Harvard announced that its endowment is down 22% from June through October. This drastically understates the losses to date, because November was awful, Harvard has yet to hear from some third-party managers, and–our guess–many of the fund’s private-equity, venture-capital, and other private investments have likely not yet been marked to market.
The school is reacting by cutting expenses and slowing expenditures. The endowment is also repositioning itself to take less risk. This will continue to put pressure on private equity and venture capital allocations.
AP: Harvard officials say that the university’s largest-in-the-nation endowment lost about 22 per cent of its value, or $8 billion, in the four months since the end of the last fiscal year.

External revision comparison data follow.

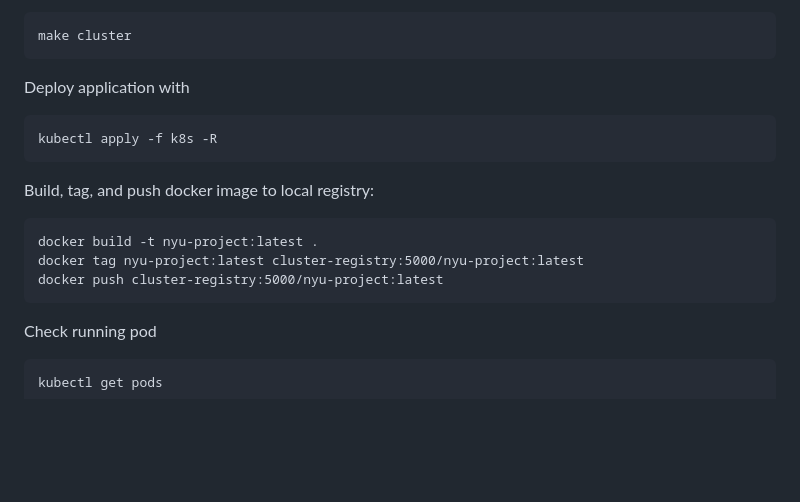
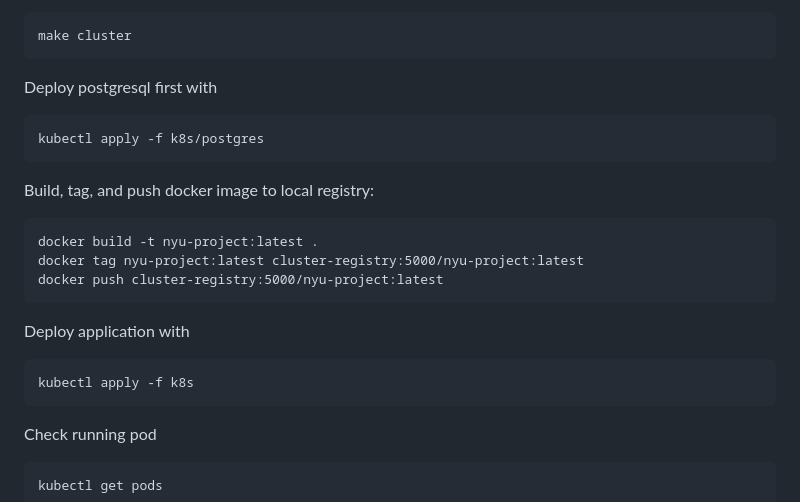
Before and after one commit to CSCI-GA-2820-FA24-001/wishlists, a Markdown page: README.md, the part around the change. Drawn GitHub-style; blank space fills up the shorter version.

Commit message:
update kubernetes commands

````diff
--- a/README.md
+++ b/README.md
@@ -125,9 +125,9 @@ Create a K3S cluster in your development environment with:
 make cluster
 ```
 
-Deploy application with
+Deploy postgresql first with
 ```
-kubectl apply -f k8s -R
+kubectl apply -f k8s/postgres
 ```
 
 Build, tag, and push docker image to local registry:
@@ -135,6 +135,10 @@ Build, tag, and push docker image to local registry:
 docker build -t nyu-project:latest .
 docker tag nyu-project:latest cluster-registry:5000/nyu-project:latest
 docker push cluster-registry:5000/nyu-project:latest
+```
+Deploy application with
+```
+kubectl apply -f k8s
 ```
 
 Check running pod
````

The endowment was worth $36.9 billion as of June 30, the end of its fiscal year. The school has said its American stock portfolio and foreign equity portfolio had taken hard hits recently.
Harvard will have to take a “hard look at hiring, staffing levels, and compensation,” the university president Drew Faust and the executive vice president Edward Forst wrote in a letter informing deans of the losses.
They say the university should plan for a 30 per cent drop in endowment value by the end of next June.
Or, more likely, now.
The decline, which amounts to more than $8 billion, is larger than the endowments of all but four other universities—Yale, Princeton, Stanford, and MIT. In the same period, the S&P 500 fell 24.6 per cent. The index has fallen an additional 12.4 per cent since then…
Yesterday’s figure dwarfs Harvard’s worst single-year endowment loss of 12.2 per cent in 1974. The endowment has clocked only three years of negative returns, all under three per cent, in the subsequent three decades.
Forst said University leaders have delayed setting the endowment payout rate for the next fiscal year—a figure generally announced the December before—until Harvard’s schools can reevaluate their budgets.
“Given the extreme volatility in the markets, I don’t expect [the payout rate] will be set until we have a much more concrete sense about financial plans and endowment performance,” Forst said.
Yesterday’s letter did state that University leaders expect to spend a higher percentage of the endowment next year in an effort to buffer the immediate impact of the losses.
The letter also stressed the possibility of slowing construction projects or reevaluating “staffing levels,” and Forst confirmed that the University will reevaluate the scope and pace of every major capital program—including Allston expansion plans and House renovations at the College.
“We expect that every part of the University is going to have to find ways to reduce its operating expenses,” Forst said.
The need for budget reductions could have particular impact on employee salaries and benefits, which make up half of the University’s costs, according to yesterday’s letter.
Forst would not say whether more hiring freezes would follow last week’s freeze in the Faculty of Arts and Sciences, but said individual schools will need to “take a hard look at compensation generally.”
The central administration will work closely with leaders at the schools to tailor solutions to their individual circumstances, Forst said, adding that Faust convened a two-hour meeting yesterday morning to discuss the latest financial update with the deans.
“Obviously, no one is happy with the endowment being down,” FAS Dean Michael D. Smith wrote in an e-mail to The Crimson yesterday, “but it does help out planning efforts to understand where the portion of the endowment that we can measure stands.”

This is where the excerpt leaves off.